Below are the lines to check; count those holding the string "useState" and give only the number.

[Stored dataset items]
* * * * * * *

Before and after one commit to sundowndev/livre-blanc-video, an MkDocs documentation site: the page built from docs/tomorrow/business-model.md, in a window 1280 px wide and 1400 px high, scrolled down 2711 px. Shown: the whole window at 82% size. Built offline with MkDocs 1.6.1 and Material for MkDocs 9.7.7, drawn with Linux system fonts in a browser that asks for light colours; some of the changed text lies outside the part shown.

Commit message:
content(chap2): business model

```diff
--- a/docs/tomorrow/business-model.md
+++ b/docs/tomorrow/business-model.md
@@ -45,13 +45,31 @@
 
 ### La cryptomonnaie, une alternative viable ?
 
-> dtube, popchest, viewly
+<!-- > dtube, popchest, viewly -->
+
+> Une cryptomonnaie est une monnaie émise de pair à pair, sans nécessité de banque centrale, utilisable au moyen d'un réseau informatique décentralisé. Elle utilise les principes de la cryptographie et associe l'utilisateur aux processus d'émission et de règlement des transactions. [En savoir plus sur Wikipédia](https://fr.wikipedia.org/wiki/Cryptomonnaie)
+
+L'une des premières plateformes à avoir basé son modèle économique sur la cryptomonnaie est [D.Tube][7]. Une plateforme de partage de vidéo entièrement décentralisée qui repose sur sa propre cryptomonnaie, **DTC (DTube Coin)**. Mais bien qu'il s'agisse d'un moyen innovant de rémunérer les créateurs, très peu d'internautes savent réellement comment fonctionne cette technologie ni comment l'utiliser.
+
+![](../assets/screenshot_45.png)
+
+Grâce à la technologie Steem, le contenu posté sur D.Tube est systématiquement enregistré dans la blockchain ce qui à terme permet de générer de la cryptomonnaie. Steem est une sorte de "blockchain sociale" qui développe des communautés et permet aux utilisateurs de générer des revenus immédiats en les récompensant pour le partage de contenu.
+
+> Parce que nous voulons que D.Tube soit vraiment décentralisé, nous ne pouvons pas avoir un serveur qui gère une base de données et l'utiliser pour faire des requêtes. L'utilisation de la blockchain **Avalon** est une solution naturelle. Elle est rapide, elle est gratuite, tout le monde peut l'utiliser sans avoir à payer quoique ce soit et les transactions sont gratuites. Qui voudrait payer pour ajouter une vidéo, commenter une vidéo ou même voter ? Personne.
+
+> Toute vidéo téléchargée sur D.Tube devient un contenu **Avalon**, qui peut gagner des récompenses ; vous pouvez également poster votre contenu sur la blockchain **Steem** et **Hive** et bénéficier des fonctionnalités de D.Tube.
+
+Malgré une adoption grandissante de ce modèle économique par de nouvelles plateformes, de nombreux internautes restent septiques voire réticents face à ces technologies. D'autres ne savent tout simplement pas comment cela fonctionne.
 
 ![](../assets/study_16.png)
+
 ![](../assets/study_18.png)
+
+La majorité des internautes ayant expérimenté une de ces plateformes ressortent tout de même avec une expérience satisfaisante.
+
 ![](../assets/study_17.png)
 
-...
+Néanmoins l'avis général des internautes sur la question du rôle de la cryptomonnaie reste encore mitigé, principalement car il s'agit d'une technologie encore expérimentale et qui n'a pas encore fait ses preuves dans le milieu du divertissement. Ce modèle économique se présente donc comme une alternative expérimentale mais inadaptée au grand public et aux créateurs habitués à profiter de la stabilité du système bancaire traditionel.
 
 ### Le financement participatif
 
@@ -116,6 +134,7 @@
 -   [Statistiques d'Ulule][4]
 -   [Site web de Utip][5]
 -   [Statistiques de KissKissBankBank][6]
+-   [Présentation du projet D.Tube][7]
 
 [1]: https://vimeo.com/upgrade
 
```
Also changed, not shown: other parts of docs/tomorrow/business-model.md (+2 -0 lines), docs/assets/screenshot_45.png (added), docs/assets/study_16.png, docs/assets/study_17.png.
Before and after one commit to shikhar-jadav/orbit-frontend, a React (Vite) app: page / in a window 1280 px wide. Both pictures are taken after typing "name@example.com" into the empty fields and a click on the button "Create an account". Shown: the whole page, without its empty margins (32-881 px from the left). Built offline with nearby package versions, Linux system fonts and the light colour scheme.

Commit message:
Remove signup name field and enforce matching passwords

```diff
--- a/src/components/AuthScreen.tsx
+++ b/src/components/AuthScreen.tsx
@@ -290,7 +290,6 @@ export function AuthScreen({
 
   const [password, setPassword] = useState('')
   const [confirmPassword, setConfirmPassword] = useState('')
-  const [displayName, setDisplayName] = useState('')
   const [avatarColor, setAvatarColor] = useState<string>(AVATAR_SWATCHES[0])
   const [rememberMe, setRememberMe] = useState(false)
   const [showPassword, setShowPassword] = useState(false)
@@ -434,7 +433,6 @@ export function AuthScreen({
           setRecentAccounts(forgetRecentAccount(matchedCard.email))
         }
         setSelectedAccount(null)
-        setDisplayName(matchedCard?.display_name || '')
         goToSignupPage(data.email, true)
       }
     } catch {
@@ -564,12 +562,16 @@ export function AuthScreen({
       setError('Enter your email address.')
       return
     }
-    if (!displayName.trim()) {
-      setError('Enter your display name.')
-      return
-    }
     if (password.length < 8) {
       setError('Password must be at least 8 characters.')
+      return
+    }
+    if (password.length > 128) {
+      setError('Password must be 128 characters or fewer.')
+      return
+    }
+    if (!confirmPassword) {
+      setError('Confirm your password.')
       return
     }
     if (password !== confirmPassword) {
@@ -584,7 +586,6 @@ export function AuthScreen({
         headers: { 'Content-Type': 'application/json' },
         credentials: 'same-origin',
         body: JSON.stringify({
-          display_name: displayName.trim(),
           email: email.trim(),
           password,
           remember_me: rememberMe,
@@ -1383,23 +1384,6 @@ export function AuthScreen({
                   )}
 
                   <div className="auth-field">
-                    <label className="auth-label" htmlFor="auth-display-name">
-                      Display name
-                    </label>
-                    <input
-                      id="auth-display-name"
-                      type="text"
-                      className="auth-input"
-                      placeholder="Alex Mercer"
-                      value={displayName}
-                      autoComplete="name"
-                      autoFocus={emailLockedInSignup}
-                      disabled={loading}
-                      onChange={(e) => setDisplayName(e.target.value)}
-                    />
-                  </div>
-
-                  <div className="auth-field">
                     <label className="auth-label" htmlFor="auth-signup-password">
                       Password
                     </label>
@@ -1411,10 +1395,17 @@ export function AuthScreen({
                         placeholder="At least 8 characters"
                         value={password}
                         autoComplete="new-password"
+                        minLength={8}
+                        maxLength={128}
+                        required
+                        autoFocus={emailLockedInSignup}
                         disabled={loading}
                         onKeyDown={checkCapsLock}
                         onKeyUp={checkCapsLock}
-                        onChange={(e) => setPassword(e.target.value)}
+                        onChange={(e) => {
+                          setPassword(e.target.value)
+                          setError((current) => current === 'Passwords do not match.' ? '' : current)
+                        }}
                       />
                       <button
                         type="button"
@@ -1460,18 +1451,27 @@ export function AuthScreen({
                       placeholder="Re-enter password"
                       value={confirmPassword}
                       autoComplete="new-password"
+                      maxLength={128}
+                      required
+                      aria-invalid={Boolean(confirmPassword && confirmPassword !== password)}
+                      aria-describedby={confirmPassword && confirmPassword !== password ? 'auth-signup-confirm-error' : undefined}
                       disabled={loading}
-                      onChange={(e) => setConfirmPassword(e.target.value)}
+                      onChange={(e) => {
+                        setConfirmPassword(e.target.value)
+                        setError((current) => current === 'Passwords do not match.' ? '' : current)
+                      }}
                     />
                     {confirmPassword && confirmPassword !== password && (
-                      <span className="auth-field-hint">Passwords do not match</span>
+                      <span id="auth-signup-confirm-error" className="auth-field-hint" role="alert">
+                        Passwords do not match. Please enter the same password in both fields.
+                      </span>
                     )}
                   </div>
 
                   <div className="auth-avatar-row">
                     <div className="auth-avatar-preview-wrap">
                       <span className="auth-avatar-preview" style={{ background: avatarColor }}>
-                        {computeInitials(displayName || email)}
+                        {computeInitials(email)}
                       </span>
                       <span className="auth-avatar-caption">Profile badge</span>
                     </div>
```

* * * * * * *

#### [Response for this exercise]
6